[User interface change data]
***

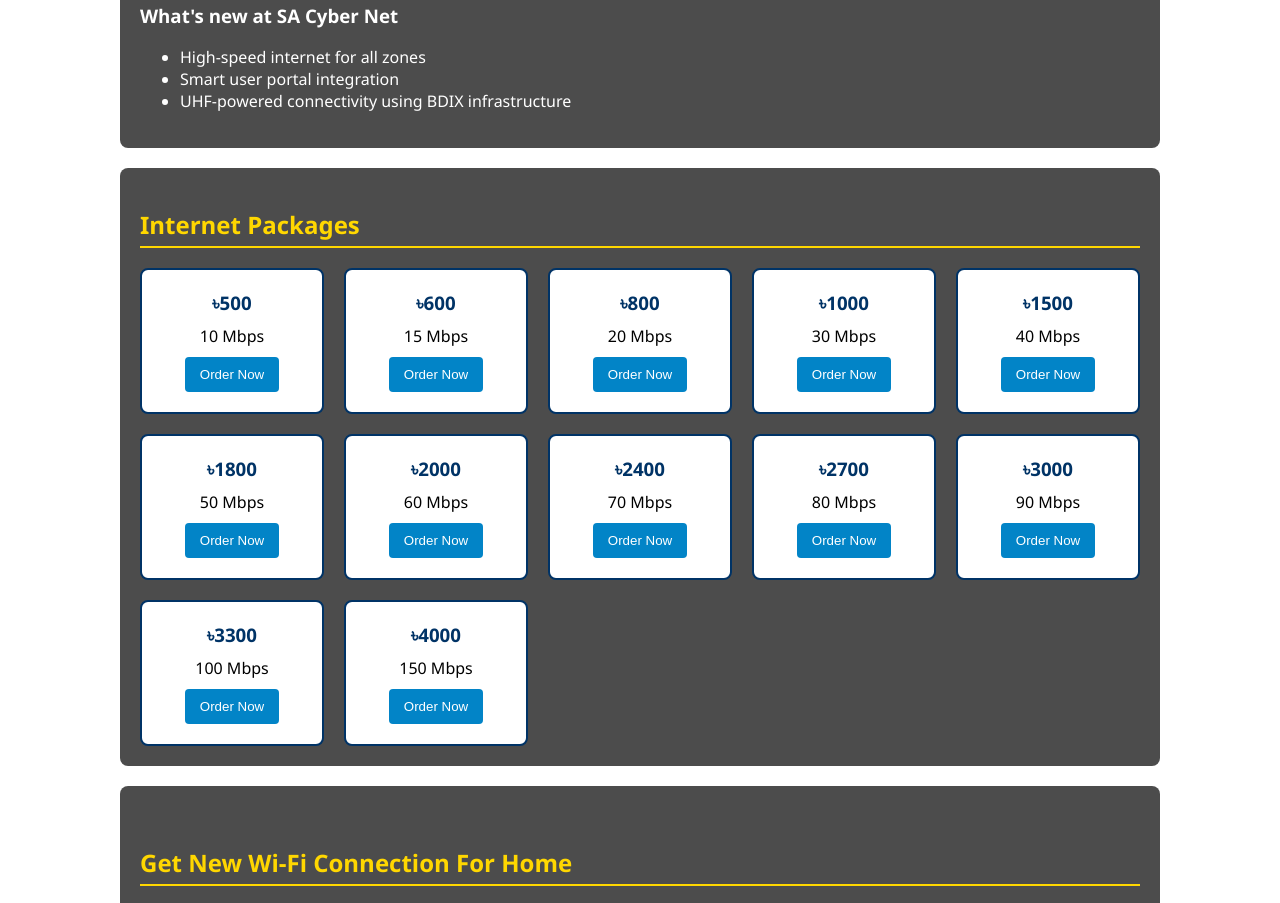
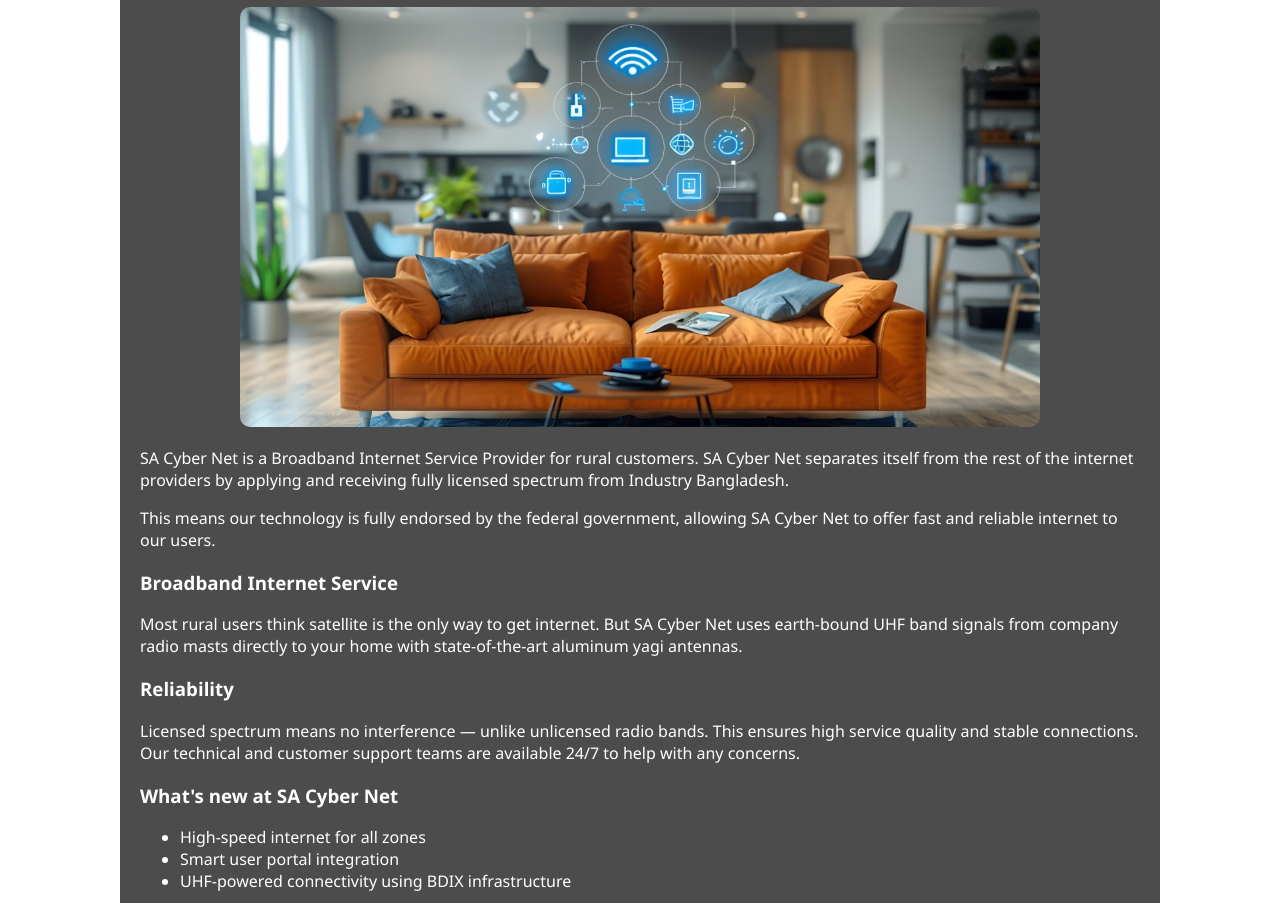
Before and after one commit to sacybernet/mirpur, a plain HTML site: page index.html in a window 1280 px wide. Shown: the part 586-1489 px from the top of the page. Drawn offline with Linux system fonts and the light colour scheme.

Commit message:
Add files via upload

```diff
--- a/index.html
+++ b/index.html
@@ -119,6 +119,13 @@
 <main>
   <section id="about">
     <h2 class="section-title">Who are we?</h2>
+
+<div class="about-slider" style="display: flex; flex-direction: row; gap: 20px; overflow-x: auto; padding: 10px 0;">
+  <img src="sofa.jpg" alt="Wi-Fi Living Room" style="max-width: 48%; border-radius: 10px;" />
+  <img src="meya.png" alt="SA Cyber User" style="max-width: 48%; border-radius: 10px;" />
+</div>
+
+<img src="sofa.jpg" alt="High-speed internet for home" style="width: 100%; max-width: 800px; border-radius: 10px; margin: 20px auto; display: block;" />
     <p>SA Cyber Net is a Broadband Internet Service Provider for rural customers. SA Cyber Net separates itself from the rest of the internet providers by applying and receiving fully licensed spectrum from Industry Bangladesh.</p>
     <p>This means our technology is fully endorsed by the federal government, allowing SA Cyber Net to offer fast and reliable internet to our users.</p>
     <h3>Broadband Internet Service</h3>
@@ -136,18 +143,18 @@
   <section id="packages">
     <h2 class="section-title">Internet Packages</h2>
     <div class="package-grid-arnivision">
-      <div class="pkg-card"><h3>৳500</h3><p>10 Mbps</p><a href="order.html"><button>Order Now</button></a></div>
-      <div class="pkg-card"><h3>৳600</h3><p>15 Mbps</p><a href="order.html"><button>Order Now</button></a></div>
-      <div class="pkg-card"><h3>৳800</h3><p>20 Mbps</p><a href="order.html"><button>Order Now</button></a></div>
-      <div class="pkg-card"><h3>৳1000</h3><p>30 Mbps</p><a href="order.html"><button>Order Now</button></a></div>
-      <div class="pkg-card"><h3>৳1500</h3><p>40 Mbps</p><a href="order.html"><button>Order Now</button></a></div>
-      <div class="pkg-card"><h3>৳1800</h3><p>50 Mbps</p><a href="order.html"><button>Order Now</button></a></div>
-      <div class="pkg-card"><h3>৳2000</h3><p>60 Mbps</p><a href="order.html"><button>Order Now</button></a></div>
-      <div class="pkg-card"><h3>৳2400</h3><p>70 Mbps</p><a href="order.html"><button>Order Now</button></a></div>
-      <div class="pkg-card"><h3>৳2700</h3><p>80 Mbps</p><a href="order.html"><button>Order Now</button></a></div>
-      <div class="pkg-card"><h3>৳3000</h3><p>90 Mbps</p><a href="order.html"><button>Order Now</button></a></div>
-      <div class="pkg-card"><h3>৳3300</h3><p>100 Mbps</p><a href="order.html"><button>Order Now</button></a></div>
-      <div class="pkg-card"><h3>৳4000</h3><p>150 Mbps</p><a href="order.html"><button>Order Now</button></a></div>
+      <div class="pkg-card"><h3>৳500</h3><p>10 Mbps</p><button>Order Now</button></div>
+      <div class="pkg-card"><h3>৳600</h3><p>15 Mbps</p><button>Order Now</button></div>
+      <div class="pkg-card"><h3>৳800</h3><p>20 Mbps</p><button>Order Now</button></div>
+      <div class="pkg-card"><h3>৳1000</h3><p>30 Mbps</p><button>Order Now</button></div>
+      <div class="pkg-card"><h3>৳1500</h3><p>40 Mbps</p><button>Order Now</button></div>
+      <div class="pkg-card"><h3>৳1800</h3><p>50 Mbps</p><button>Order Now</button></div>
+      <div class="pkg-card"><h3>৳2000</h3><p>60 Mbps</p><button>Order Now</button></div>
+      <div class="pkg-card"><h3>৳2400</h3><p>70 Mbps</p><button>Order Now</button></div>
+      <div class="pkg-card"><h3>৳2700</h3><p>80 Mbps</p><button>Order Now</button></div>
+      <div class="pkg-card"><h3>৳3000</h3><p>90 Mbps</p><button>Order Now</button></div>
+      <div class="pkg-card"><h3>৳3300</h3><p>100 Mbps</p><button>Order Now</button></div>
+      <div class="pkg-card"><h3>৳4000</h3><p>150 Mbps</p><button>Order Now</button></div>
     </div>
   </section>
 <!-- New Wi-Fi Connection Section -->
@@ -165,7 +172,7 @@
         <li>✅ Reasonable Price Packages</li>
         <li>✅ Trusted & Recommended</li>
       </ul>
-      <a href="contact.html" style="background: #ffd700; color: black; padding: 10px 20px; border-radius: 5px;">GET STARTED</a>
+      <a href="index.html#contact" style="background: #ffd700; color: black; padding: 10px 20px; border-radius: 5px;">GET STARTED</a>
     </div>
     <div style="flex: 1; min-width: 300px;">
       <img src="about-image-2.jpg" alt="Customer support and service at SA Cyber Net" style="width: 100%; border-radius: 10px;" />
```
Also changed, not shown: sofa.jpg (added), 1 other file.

***

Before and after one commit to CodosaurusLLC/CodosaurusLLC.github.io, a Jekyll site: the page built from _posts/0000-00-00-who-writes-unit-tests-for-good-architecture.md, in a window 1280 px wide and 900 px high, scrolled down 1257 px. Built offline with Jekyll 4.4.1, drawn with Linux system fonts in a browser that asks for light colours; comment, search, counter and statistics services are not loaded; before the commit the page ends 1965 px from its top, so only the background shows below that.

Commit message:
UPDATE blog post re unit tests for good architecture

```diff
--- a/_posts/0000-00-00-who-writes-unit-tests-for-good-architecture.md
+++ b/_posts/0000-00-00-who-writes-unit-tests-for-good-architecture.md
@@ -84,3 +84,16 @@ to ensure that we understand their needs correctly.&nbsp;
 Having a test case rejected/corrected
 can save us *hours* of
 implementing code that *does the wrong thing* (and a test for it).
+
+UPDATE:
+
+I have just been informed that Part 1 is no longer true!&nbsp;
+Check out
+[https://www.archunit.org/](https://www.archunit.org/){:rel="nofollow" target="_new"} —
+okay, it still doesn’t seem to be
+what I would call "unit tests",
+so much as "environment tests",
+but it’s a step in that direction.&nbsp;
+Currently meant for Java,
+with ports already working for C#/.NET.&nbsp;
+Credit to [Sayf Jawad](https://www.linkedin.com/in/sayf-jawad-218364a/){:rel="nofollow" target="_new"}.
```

***

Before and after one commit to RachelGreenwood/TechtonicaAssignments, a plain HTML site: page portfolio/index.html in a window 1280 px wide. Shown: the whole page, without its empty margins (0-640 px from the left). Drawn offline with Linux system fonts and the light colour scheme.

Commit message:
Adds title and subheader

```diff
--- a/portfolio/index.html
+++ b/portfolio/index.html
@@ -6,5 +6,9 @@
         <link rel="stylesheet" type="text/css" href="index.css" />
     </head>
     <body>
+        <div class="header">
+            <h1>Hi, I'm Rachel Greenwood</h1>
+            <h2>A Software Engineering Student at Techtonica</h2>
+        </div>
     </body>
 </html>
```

***

▶ **WORK TASK**
The answer must be every line from the entries above that holds the string "Broadband".

▶ **SOLUTION TO THIS EXERCISE**
     <p>SA Cyber Net is a Broadband Internet Service Provider for rural customers. SA Cyber Net separates itself from the rest of the internet providers by applying and receiving fully licensed spectrum from Industry Bangladesh.</p>
     <h3>Broadband Internet Service</h3>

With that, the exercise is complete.